Prosecutors accuse Bateman of working with those two women and a third to “unlawfully seize, confine, inveigle, decoy, kidnap, abduct and carry away” three children and transport them to Washington state. Each of those women — Naomi Bistline, Donnae Barlow and Moretta Rose Johnson — are accused of four counts, along with Bateman, in the updated indictment.

The three girls specified were born between 2009 and 2011 and are under age 14, though the indictment states eight minors in total were taken from state custody. A ninth girl also removed from Bateman’s group in September remained in state custody.

The community where Bateman and those he claims as wives reside has recently undergone major shifts, but for decades it was a stronghold of The Fundamentalist Church of Jesus Christ of Latter-day Saints, a polygamist offshoot of The Church of Jesus Christ of Latter-Day Saints, widely known as the Mormon Church. Polygamy is a legacy of the early teachings of the mainstream church, but it abandoned the practice in 1890 and now strictly prohibits it.

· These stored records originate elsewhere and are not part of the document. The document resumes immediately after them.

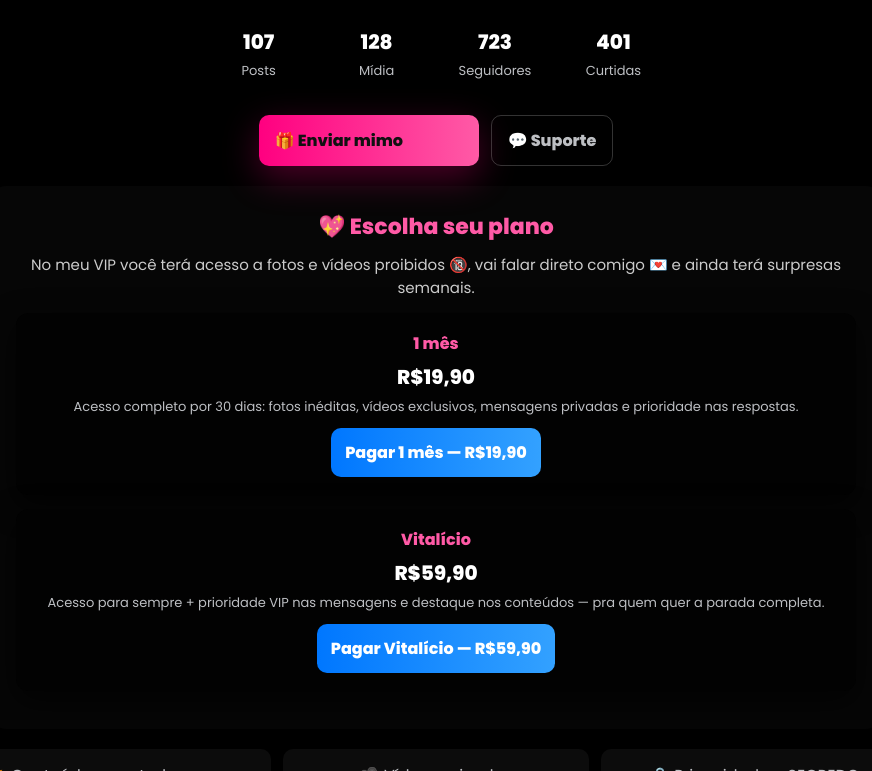
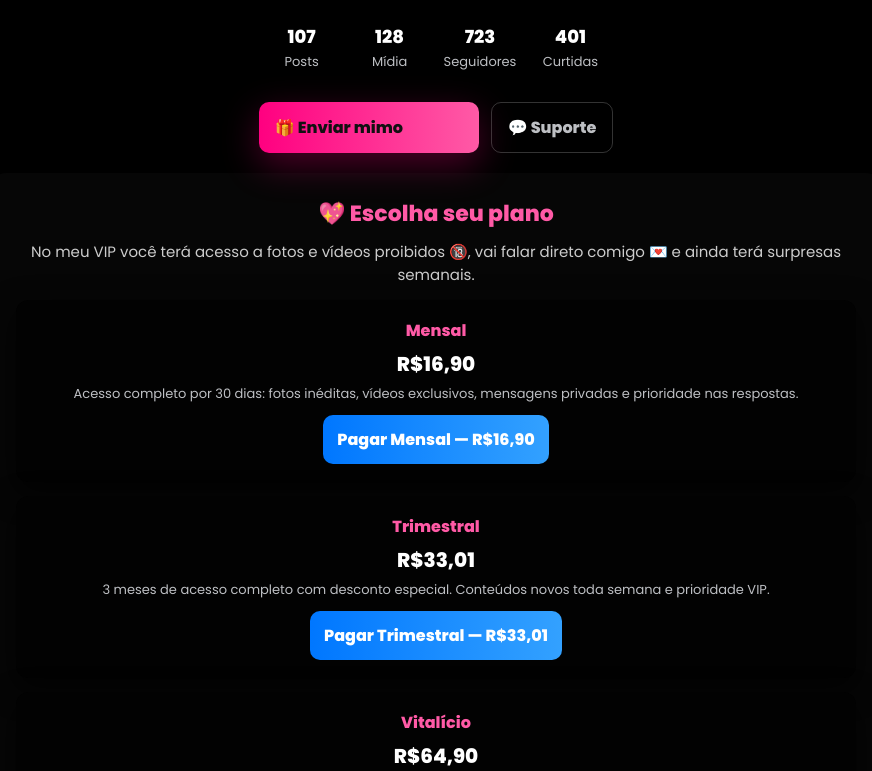
Before and after one commit to brunasecrets/bruna-vip, a plain HTML site: page index.html in a window 1280 px wide. Shown: the part 353-1124 px from the top of the page, without its empty margins (204-1076 px from the left). Drawn offline with Linux system fonts and the light colour scheme.

Commit message:
Update index.html

```diff
--- a/index.html
+++ b/index.html
@@ -3,7 +3,7 @@
 <head>
   <meta charset="utf-8" />
   <meta name="viewport" content="width=device-width,initial-scale=1" />
-  <title>Maria Eduarda VIP 💖</title>
+  <title>Maria Eduarda VIP</title>
 
   <!-- Fonte bonita -->
   <link href="https://fonts.googleapis.com/css2?family=Poppins:wght@400;600;800&display=swap" rel="stylesheet">
@@ -61,9 +61,9 @@
     .subtitle{color:var(--muted);margin-bottom:14px;font-size:16px}
 
     /* stats */
-    .stats{display:flex;gap:18px;justify-content:center;margin:12px 0 16px;padding:6px;flex-wrap:nowrap;overflow-x:auto}
-    .stat{min-width:100px;padding:10px 14px;font-size:13px;color:var(--muted);display:flex;flex-direction:column;align-items:center}
-    .stat .num{color:var(--white);font-weight:900;font-size:20px;margin-bottom:4px}
+    .stats{display:flex;gap:8px;justify-content:center;margin:12px 0 16px;padding:6px;flex-wrap:nowrap;overflow-x:auto}
+    .stat{min-width:80px;padding:6px;font-size:13px;color:var(--muted);display:flex;flex-direction:column;align-items:center}
+    .stat .num{color:var(--white);font-weight:900;font-size:18px;margin-bottom:2px}
 
     /* botões */
     .buttons{display:flex;gap:12px;justify-content:center;margin:18px 0;flex-wrap:wrap}
@@ -116,7 +116,7 @@
   </header>
 
   <main>
-    <h1>Maria Eduarda VIP 💖</h1>
+    <h1>Maria Eduarda</h1>
     <p class="subtitle">✨ Conteúdo privado, mensagens diretas e conteúdo diário — só pra assinantes ✨</p>
 
     <div class="stats">
@@ -127,7 +127,7 @@
     </div>
 
     <div class="buttons">
-      <a id="mimoBtn" class="btn btn-pink btn-wide" href="https://wa.me/5511962833961" target="_blank" rel="noopener">🎁 Enviar mimo</a>
+      <a id="mimoBtn" class="btn btn-pink btn-wide" href="https://wa.me/5511962833961?text=Oi%2C%20quero%20enviar%20um%20mimo" target="_blank" rel="noopener">🎁 Enviar mimo</a>
       <a class="btn btn-ghost" href="https://wa.me/5511962833961?text=Oi%2C%20preciso%20de%20ajuda" target="_blank" rel="noopener">💬 Suporte</a>
     </div>
 
@@ -139,17 +139,24 @@
           <p class="lead">No meu VIP você terá acesso a fotos e vídeos proibidos 🔞, vai falar direto comigo 💌 e ainda terá surpresas semanais.</p>
 
           <div class="plan">
-            <div class="title">1 mês</div>
-            <div class="price">R$19,90</div>
+            <div class="title">Mensal</div>
+            <div class="price">R$16,90</div>
             <div class="desc">Acesso completo por 30 dias: fotos inéditas, vídeos exclusivos, mensagens privadas e prioridade nas respostas.</div>
-            <a class="pay-blue" href="pix-month.html">Pagar 1 mês — R$19,90</a>
+            <a class="pay-blue" href="pix-month.html">Pagar Mensal — R$16,90</a>
+          </div>
+
+          <div class="plan">
+            <div class="title">Trimestral</div>
+            <div class="price">R$33,01</div>
+            <div class="desc">3 meses de acesso completo com desconto especial. Conteúdos novos toda semana e prioridade VIP.</div>
+            <a class="pay-blue" href="pix-tri.html">Pagar Trimestral — R$33,01</a>
           </div>
 
           <div class="plan">
             <div class="title">Vitalício</div>
-            <div class="price">R$59,90</div>
+            <div class="price">R$64,90</div>
             <div class="desc">Acesso para sempre + prioridade VIP nas mensagens e destaque nos conteúdos — pra quem quer a parada completa.</div>
-            <a class="pay-blue" href="pix-lifetime.html">Pagar Vitalício — R$59,90</a>
+            <a class="pay-blue" href="pix-lifetime.html">Pagar Vitalício — R$64,90</a>
           </div>
         </div>
       </div>
@@ -166,6 +173,7 @@
       <div class="testi"><strong>✔✔ João - Ontem 22:10</strong><div>"Maria, tu é surreal, vale cada centavo 🔥"</div></div>
       <div class="testi"><strong>✔✔ Lucas - Hoje 09:15</strong><div>"Melhor site que já assinei, respondes rápido demais 😍"</div></div>
       <div class="testi"><strong>✔✔ Pedro - Hoje 14:30</strong><div>"Fiquei viciado no teu VIP, não largo mais 💖"</div></div>
+      <div class="testi"><strong>✔✔ Rafa - Hoje 17:40</strong><div>"Os vídeos são pesados demais 🔥🔥 fiquei doido, nunca vi nada igual 😈"</div></div>
     </section>
   </main>
 
```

The offshoot group, known by its acronym FLDS, garnered nationwide attention more than a decade ago when federal authorities pursued charges against its leader, Warren Jeffs, for child sexual abuse related to underage marriages.

[Read more: He told FLDS followers that Warren Jeffs was dead. Then, Samuel Bateman said he was their prophet now.]

Bateman is a former member of The Fundamentalist Church of Jesus Christ of Latter-day Saints who started his own breakaway group several years ago after Jeffs was sent to prison.

He was once among Jeffs’ most trusted followers, but Jeffs denounced Bateman in a written revelation sent to his followers from prison, investigator Sam Brower, who has spent years following the group, told The Associated Press this year.

Bateman now faces federal evidence tampering and state child abuse charges. About two weeks ago, Bistline, Barlow and Johnson were charged in federal complaints with helping eight children placed in foster care after Bateman’s arrest to flee their assigned homes.

Though federal prosecutors claimed in the women’s original charging documents that Bateman had taken some of the girls in question as child brides, they haven’t filed charges relating to abuse or underage marriages. The U.S. Attorney’s Office did not immediately respond to questions about whether additional charges would be filed.

[Read more: What happened to Bateman’s underage wives since he was arrested]

Authorities allege in court documents in the overlapping cases, however, that Bateman orchestrated sexual acts involving minors and gave wives as gifts to male followers. The men supported Bateman financially and gave him their own wives and young daughters as wives.

They also allege that Bateman would demand followers confess publicly to any indiscretions and later share those confessions widely. He claimed punishments, which ranged from a time out to public shaming and sexual activity, came from the Lord, prosecutors allege.

— The Salt Lake Tribune contributed to this report.